Check in: Joyce Wang

Taking a break from designing new hotels for Mandarin Oriental and Equinox, Joyce Wang heads to North America for a fantasy stay deep in canyonlands.


Where are you?

The exact meeting point of the four corner states of New Mexico, Utah, Arizona and Colorado.

How did you get there?

A rickshaw, a donkey and a large cane are rotated between my husband, two children and myself; we look like a scene out of Exodus. I like the idea of roughing it prior to a luxurious holiday, and at the same time teaching our children the value of hard work and the concept of carbon footprint.

Who is there to greet you on arrival?

Claude, a Japanese butler from Yakumo Saryo in Tokyo. He appears out of nowhere to greet us, offers us cold towels, aloe vera and leis of the desert flower, then mysteriously disappears.

And who’s at the concierge desk?

Xavier, a Frenchman and concierge at Mandarin Oriental Hyde Park, London. He gives us an overview of the merchants who trade rare antiques and objets in the canyon, and sets up a few meetings for during our stay.

Who are you sharing your room with?

My husband Stefan and our toddler children, Wolf and Wren.

Is there anything you would like waiting for you in your room?

Water in glass vats (lots of it), a collection of well-designed wooden toys to keep the kids busy and a raw silk rug to frolic on.

Describe the hotel, your room and the view…

The hotel is nestled in the deepest part of the canyon. It takes cues from Tom Ford’s Texan ranch and has hints of Kubrick’s Space Odyssey. Like David Chipperfield’s Neues Museum in Berlin, it’s difficult to distinguish new from old, authentic from invented, raw from refined. The aesthetic is at once Jurassic and futuristic, the hospitality is understated yet en pointe and will require several stays to truly appreciate. Lighting is dramatic, filtering through the undulating canyon, expressing itself as beams of intense sunlight at midday. The changing weather is our view. Through our porthole windows, we witness flash floods of biblical proportions every few hours, with driftwood and rocks washed through from upstream. The kids have a workshop making dream-catchers from the remnants, whilst Stefan and I have a signature hot stone massage followed by much needed podiatry treatments.

Who designed it?

Architect Carlo Scarpa, film director Stanley Kubrick, composer Philip Glass and visual artist Tatiana Trouvé; they went on holiday together and designed the hotel like it was their first album.

What’s the restaurant and bar like?

A rope bridge takes us from the hotel to the vertical face of the canyon, where private dining balconies are dug into the rock face at varying elevations. From afar, it’s a public spectacle like in Roman times; yet in the privacy of our own balcony, we’re free to indulge. Our kids can rip into food like cavemen without a second glance from other guests.

Who are you dining with this evening?

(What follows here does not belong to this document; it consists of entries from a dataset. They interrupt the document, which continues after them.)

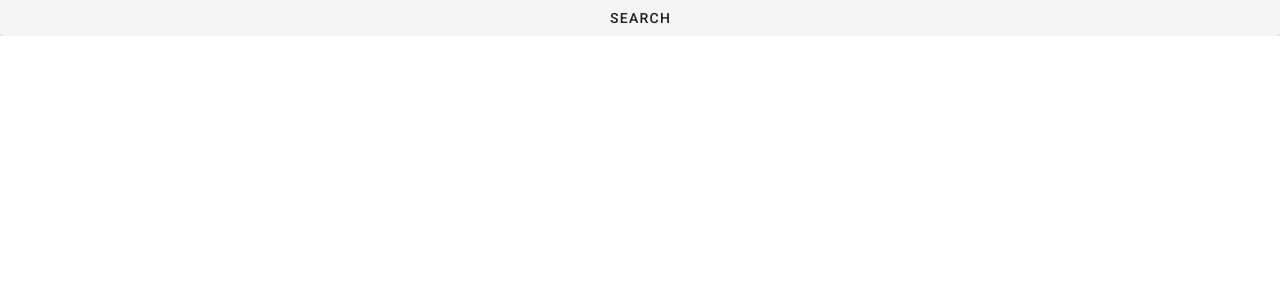
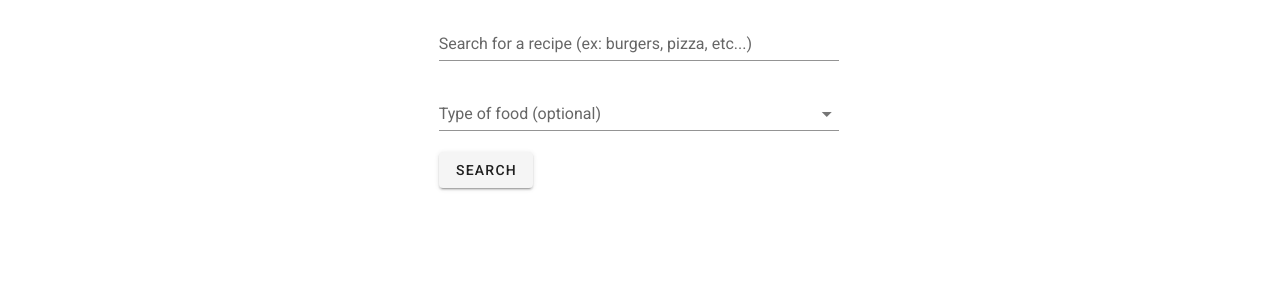
Before and after one commit to HeatherButterfield/heather-hyer-final-project, a Vue app: page / in a window 1280 px wide. Shown: the top 300 px of the page. Built offline with nearby package versions, Linux system fonts and the light colour scheme.

Commit message:
search is working

```diff
--- a/src/App.vue
+++ b/src/App.vue
@@ -1,6 +1,37 @@
 <template>
   <v-app>
-    <v-btn @click="getData">Search</v-btn>
+  <v-content>
+    <v-container
+      class="fill-height"
+      fluid
+    >
+      <v-row
+        align="center"
+        justify="center"
+      >
+        <v-col
+          cols="12"
+          sm="8"
+          md="4"
+        >
+          <v-form class="form">
+            <v-text-field
+              v-model="main"
+              v-validate="'required'"
+              label="Search for a recipe (ex: burgers, pizza, etc...)"
+              required
+            ></v-text-field>
+            <v-select
+              v-model="type"
+              :items="typeItems"
+              label="Type of food (optional)"
+            ></v-select>
+            <v-btn @click="getData">Search</v-btn>
+          </v-form>
+        </v-col>
+      </v-row>
+    </v-container>
+  </v-content>
     <RecipeResults :recipes="recipes"/>
   </v-app>
 </template>
@@ -15,7 +46,10 @@ export default {
     RecipeResults,
   },
   data: () => ({
-    recipes: []
+    recipes: [],
+    main: '',
+    type: '',
+    typeItems: ["main course", "side dish", "dessert", "appetizer", "salad", "bread", "breakfast", "soup", "beverage", "sauce", "drink"]
   }),
   methods: {
     getData() {
@@ -29,7 +63,8 @@ export default {
         "x-rapidapi-key":"97a621d563msh086acdf5f8c2825p130acbjsn9b527c1f9c37"
         },"params":{
         "offset":"0",
-        "query":"burger"
+        "type": vm.type,
+        "query": vm.main
         }
         })
       .then(function (response) {
@@ -39,3 +74,9 @@ export default {
   }
 };
 </script>
+
+<style>
+  .form {
+    width: 400px;
+  }
+</style>
--- a/src/components/Ingredients.vue
+++ /dev/null
@@ -1,32 +0,0 @@
-<template>
-  <ul>
-    <li>1/2 cup butter, softened</li>
-    <li>2 ounces cream cheese, softened</li>
-    <li>1 1/4 cups all-purpose flour</li>
-    <li>2 tablespoons white sugar</li>
-    <li>1/4 teaspoon salt6 cups Granny Smith apples - peeled, cored and thinly sliced</li>
-    <li>1 tablespoon lemon juice</li>
-    <li>1/4 cup brown sugar</li>
-    <li>2 tablespoons all-purpose flour</li>
-    <li>1/2 teaspoon ground cinnamon</li>
-    <li>1/4 teaspoon ground nutmeg</li>
-    <li>1/8 teaspoon ground ginger</li>
-    <li>1/4 cup brown sugar</li>
-    <li>2 tablespoons all-purpose flour</li>
-    <li>10 tablespoons quick cooking oats</li>
-    <li>6 tablespoons butter</li>
-  </ul>
-</template>
-
-<script>
-
-export default {
-  name: 'App',
-  components: {
-
-  },
-  data: () => ({
-    //
-  }),
-};
-</script>
--- a/src/components/RecipeCard.vue
+++ b/src/components/RecipeCard.vue
@@ -23,7 +23,7 @@
 
       <v-btn
         icon
-        @click="showi = !showi"
+        @click="getIngredients"
       >
         <v-icon>{{ showi ? 'mdi-chevron-up' : 'mdi-chevron-down' }}</v-icon>
       </v-btn>
@@ -34,7 +34,9 @@
         <v-divider></v-divider>
 
         <v-card-text>
-          <Ingredients/>
+          <ul v-for="ingredient in ingredients" v-bind:key="ingredient.name">
+            <li>{{ ingredient.originalString }}</li>
+          </ul>
         </v-card-text>
       </div>
     </v-expand-transition>
@@ -49,7 +51,7 @@
 
     <v-btn
       icon
-      @click="showd = !showd"
+      @click="getDirections"
     >
       <v-icon>{{ showd ? 'mdi-chevron-up' : 'mdi-chevron-down' }}</v-icon>
     </v-btn>
@@ -60,12 +62,7 @@
       <v-divider></v-divider>
 
       <v-card-text>
-        Preheat oven to 400 degrees F (200 degrees C). Spray a 9-inch pie dish with cooking spray.
-        To make the crust, beat 1/2 cup of butter with cream cheese in a mixing bowl with an electric mixer until thoroughly combined; scrape the sides of mixing bowl occasionally to incorporate all the butter and cream cheese. Beat in 1 1/4 cups flour, the white sugar, and salt on medium-low speed until the mixture looks like coarse cornmeal, about 20 seconds. Increase the speed to medium-high, and beat until the dough begins to clump together, about 30 more seconds.
-        Lay out a 24-inch piece of waxed paper on a work surface, and scoop the dough out onto the left half of the paper. Form it into a ball, and flatten it into a 6-inch disk; fold the right side of the paper over the dough disk, covering the dough. With the rolling pin on top of the paper, gently roll the dough out into a round crust about 1/8-inch thick; peel off the top half of the waxed paper, turn the dough out onto the prepared pie dish, and fit the dough into the dish. Peel of the remaining portion of waxed paper.
-        To make the filling, mix together the apples and lemon juice in a bowl. In a small bowl, mix 1/4 cup of brown sugar, 2 tablespoons of flour, the cinnamon, nutmeg, and ginger together until thoroughly combined, then mix the flour mixture with the apples. Pour the apple filling into the crust.
-        To make the topping, combine 1/4 cup of brown sugar, 2 tablespoons of flour, and the oats; with a pastry cutter, cut in 6 tablespoons of butter, until the mixture looks like coarse crumbs. Spoon the topping evenly over the apple filling.
-        Bake in the preheated oven until the apple filling is bubbling and the topping is golden brown, about 40 minutes. If the crust begins to look brown after about 20 minutes of baking, cover the crust edge with a strip of aluminum foil.
+        <p>{{ directions }}</p>
       </v-card-text>
     </div>
   </v-expand-transition>
@@ -76,16 +73,53 @@
 </template>
 
 <script>
-import Ingredients from './Ingredients';
+import axios from 'axios';
 
 export default {
   components: {
-    Ingredients,
   },
   props: ["recipe"],
   data: () => ({
     showi: false,
-    showd: false
+    showd: false,
+    ingredients: [],
+    directions: ''
   }),
+  methods: {
+    getIngredients() {
+      this.showi = !this.showi;
+      let vm = this;
+      let url = "https://webknox-recipes.p.rapidapi.com/recipes/" + vm.recipe.id + "/information";
+      return axios({
+        "method":"GET",
+        "url": url,
+        "headers":{
+        "content-type":"application/octet-stream",
+        "x-rapidapi-host":"webknox-recipes.p.rapidapi.com",
+        "x-rapidapi-key":"97a621d563msh086acdf5f8c2825p130acbjsn9b527c1f9c37"
+        }
+        })
+        .then((response)=>{
+          vm.ingredients = response.data.extendedIngredients;
+        })
+    },
+    getDirections() {
+      this.showd = !this.showd;
+      let vm = this;
+      let url = "https://webknox-recipes.p.rapidapi.com/recipes/" + vm.recipe.id + "/information";
+      return axios({
+        "method":"GET",
+        "url": url,
+        "headers":{
+        "content-type":"application/octet-stream",
+        "x-rapidapi-host":"webknox-recipes.p.rapidapi.com",
+        "x-rapidapi-key":"97a621d563msh086acdf5f8c2825p130acbjsn9b527c1f9c37"
+        }
+        })
+        .then((response)=>{
+          vm.directions = response.data.instructions;
+        })
+    }
+  }
 };
 </script>
```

My husband; comedian Ali Wong; Stephen Tennant – a good ol’ fashioned party animal; filmmaker David Lynch; and fashion designer Michèle Lamy.

Who’s manning the stoves?

Peruvian chef and restaurateur Virgilio Martínez Véliz. He forages ingredients from every altitude and introduces flavour combinations that are unexpected yet delicious.

And what’s on the menu?

Virgilio prepares a bacchanal style of amuse-bouche featuring seasonal ingredients from the land – a visual and gastronomic delight to tease the senses. The best tomato soup I have ever had is from Sorrel River Ranch a couple miles away, so that is sent over for sampling. The main dish is Tex-Mex inspired to fully benefit from the location – a grilled smoky protein with an accompaniment made from corn, topped with generous helpings of queso.

Would you like something to drink with that?

My choice of drink is water; I can tell a Badoit from an Evian. Here, we’re served chilled spring water that has been filtered through carbonous rocks.

What’s in the mini-bar for a night cap?

Milk and cookies.

What’s on your nightstand at bedtime?

An auto-bedtime reader that miraculously puts the kids to sleep.


This article originally ran in Sleeper 79 (July/August 2018)